[Version difference data]
'''

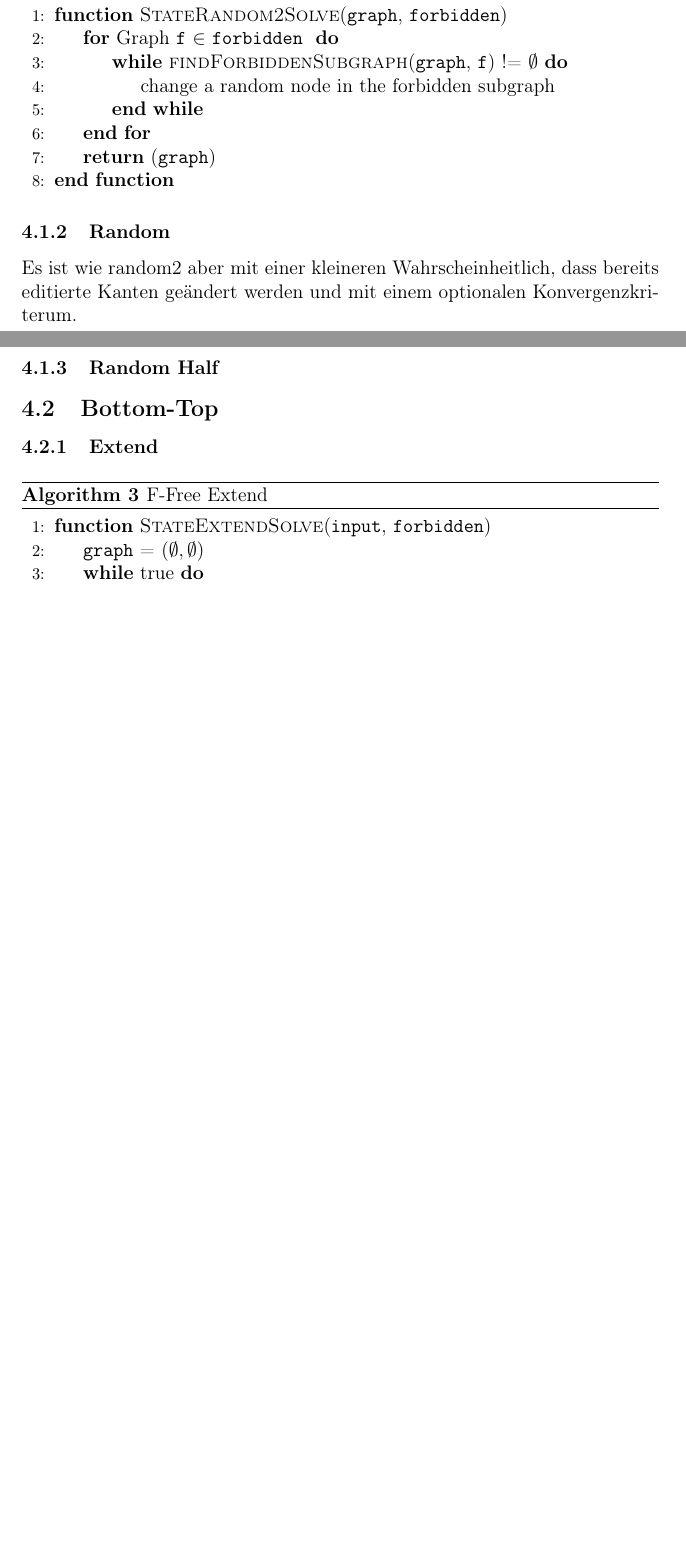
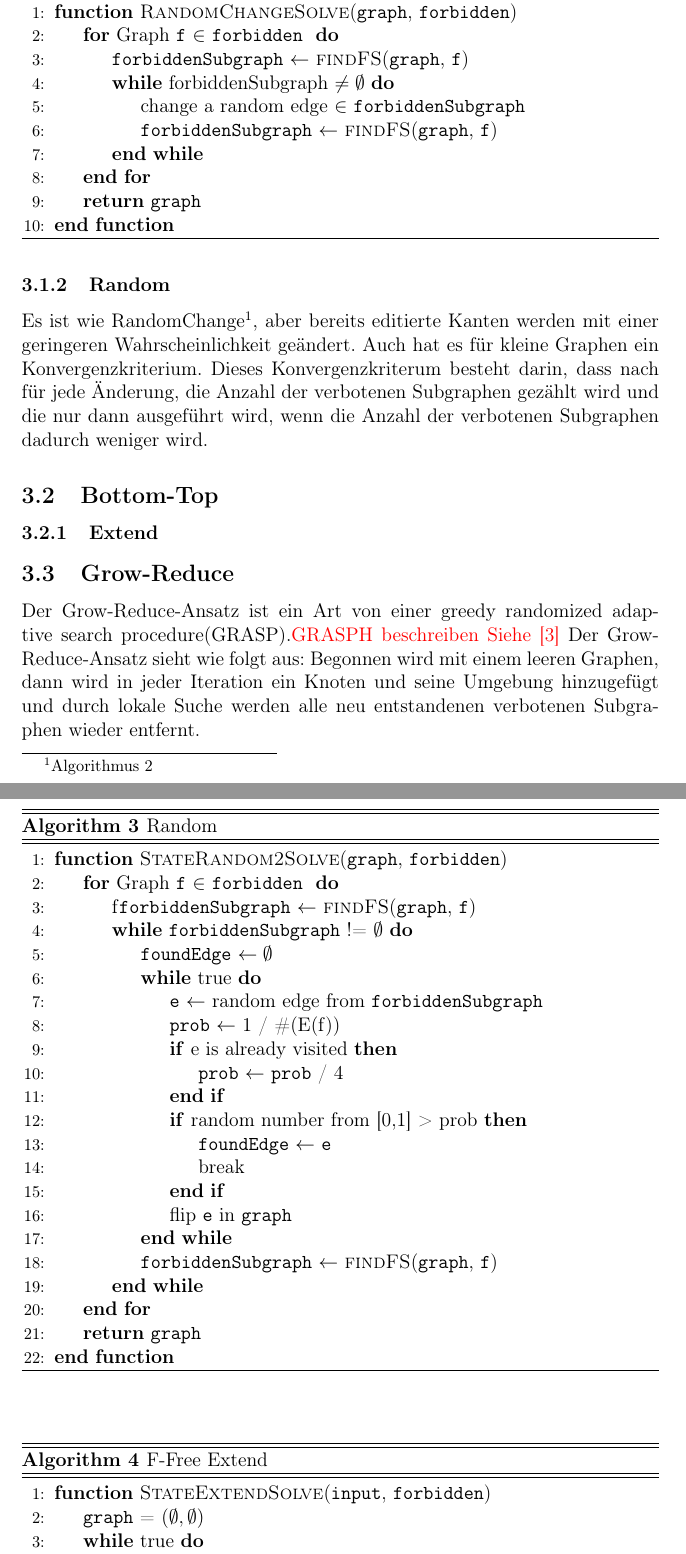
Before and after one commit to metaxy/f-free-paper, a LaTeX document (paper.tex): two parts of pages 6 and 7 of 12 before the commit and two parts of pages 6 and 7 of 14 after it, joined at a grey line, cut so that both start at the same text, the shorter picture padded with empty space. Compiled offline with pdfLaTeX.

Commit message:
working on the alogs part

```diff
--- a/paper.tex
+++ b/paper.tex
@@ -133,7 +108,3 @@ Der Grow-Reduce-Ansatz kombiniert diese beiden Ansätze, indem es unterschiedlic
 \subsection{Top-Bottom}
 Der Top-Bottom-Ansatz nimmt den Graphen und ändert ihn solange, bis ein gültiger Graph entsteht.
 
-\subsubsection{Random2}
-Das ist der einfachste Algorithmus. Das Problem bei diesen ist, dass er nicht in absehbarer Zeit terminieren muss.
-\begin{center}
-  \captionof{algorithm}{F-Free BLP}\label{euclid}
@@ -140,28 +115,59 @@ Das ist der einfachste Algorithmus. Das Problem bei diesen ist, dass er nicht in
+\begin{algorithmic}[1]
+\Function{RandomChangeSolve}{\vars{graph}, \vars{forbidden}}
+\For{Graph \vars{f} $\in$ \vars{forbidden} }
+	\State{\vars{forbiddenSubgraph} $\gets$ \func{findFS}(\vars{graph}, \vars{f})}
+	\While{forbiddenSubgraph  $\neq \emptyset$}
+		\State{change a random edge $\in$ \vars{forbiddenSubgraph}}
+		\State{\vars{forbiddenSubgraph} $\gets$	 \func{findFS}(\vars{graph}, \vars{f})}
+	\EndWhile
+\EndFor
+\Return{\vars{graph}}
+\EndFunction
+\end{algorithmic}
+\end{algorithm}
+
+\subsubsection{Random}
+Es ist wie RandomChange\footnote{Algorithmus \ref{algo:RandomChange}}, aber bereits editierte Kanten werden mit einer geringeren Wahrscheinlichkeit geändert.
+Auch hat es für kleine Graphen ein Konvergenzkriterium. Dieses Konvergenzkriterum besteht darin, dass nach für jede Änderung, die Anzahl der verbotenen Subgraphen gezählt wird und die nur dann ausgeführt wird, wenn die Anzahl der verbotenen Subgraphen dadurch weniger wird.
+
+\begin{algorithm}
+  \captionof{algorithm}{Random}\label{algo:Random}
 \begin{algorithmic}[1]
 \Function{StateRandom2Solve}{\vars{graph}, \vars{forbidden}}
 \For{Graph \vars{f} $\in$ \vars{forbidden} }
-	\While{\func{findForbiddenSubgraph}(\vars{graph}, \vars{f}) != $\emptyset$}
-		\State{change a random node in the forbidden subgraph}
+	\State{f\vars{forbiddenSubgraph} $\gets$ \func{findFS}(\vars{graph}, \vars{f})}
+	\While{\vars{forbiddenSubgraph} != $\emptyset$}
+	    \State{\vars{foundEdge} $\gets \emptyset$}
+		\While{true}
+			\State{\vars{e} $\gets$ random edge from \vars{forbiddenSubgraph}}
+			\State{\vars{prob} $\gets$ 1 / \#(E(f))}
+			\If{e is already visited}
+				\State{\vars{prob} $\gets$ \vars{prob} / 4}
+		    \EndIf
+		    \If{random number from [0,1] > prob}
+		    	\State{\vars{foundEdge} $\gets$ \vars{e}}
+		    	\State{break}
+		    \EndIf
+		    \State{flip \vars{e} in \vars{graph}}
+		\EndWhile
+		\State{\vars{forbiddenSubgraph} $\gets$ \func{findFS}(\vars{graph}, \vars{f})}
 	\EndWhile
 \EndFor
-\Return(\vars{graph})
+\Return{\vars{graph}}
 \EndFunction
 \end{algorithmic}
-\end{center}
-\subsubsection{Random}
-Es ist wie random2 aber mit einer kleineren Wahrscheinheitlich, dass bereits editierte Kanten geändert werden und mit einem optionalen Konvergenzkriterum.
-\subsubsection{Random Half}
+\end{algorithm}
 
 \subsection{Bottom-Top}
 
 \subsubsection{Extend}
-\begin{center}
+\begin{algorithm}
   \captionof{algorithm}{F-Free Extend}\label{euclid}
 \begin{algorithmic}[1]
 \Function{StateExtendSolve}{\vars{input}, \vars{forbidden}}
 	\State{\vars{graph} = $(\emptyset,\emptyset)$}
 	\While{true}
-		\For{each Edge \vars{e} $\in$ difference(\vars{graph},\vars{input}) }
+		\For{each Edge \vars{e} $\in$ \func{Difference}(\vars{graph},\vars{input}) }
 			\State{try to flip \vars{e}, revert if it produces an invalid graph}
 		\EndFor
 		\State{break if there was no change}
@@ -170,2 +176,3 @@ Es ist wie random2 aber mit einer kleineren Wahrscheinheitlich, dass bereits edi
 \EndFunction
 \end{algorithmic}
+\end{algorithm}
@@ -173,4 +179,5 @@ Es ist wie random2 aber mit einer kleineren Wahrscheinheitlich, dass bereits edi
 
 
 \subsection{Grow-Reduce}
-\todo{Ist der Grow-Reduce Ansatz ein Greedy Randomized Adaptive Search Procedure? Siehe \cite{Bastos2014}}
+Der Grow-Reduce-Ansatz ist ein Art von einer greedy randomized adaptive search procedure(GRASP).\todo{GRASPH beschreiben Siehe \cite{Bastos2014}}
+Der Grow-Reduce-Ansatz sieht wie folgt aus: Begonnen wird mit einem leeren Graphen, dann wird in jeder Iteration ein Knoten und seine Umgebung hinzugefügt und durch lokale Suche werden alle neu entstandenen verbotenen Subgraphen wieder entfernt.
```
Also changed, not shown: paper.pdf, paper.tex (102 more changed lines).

'''
'''

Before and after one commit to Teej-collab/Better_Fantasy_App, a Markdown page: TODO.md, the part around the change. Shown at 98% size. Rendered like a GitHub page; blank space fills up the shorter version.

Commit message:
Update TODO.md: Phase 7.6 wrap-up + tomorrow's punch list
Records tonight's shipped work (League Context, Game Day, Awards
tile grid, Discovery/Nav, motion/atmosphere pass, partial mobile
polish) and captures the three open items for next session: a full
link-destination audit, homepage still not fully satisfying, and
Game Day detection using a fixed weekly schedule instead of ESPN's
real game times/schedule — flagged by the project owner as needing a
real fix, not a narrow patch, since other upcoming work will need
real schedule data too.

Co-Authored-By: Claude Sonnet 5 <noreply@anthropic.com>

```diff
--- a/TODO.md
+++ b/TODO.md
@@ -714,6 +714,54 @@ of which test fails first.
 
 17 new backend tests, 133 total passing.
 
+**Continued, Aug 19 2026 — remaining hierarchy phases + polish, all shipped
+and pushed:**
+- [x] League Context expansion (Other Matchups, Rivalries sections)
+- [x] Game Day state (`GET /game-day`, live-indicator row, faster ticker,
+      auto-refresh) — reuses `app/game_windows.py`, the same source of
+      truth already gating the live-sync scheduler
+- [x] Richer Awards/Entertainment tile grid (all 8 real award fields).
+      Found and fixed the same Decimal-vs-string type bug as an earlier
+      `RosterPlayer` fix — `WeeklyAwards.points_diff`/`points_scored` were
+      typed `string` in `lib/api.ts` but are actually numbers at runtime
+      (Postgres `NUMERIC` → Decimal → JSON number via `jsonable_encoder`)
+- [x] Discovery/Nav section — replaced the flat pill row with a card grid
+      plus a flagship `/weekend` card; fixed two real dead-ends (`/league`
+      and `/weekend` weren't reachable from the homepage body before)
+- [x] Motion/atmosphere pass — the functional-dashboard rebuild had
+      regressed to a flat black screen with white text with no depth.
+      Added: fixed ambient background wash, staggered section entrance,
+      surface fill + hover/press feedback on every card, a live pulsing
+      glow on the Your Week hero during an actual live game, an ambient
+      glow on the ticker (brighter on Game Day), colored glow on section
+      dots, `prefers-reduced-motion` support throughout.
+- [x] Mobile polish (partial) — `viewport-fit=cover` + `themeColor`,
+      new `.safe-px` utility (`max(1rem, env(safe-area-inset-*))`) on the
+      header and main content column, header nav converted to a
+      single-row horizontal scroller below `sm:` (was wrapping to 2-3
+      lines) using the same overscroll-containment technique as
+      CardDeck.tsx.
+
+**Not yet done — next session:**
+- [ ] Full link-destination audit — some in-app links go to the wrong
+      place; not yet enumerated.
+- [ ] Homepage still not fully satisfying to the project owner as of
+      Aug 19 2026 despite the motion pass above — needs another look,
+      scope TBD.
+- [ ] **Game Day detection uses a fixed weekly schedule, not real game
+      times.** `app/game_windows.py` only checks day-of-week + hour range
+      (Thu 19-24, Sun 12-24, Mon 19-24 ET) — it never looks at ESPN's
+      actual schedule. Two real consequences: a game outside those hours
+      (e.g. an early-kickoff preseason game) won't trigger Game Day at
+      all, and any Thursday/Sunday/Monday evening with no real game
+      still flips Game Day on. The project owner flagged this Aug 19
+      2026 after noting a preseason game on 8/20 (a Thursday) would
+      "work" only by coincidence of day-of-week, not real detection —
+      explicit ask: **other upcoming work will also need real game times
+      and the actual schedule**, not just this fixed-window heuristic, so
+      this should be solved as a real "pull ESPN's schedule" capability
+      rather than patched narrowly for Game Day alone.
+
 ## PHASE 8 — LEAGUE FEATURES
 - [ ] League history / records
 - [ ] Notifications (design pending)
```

'''

Problem statement -
For the string "emptyset", go through the entries above and copy each line where it occurs.

Written response -
+	\While{forbiddenSubgraph  $\neq \emptyset$}
-	\While{\func{findForbiddenSubgraph}(\vars{graph}, \vars{f}) != $\emptyset$}
+	\While{\vars{forbiddenSubgraph} != $\emptyset$}
+	    \State{\vars{foundEdge} $\gets \emptyset$}
 	\State{\vars{graph} = $(\emptyset,\emptyset)$}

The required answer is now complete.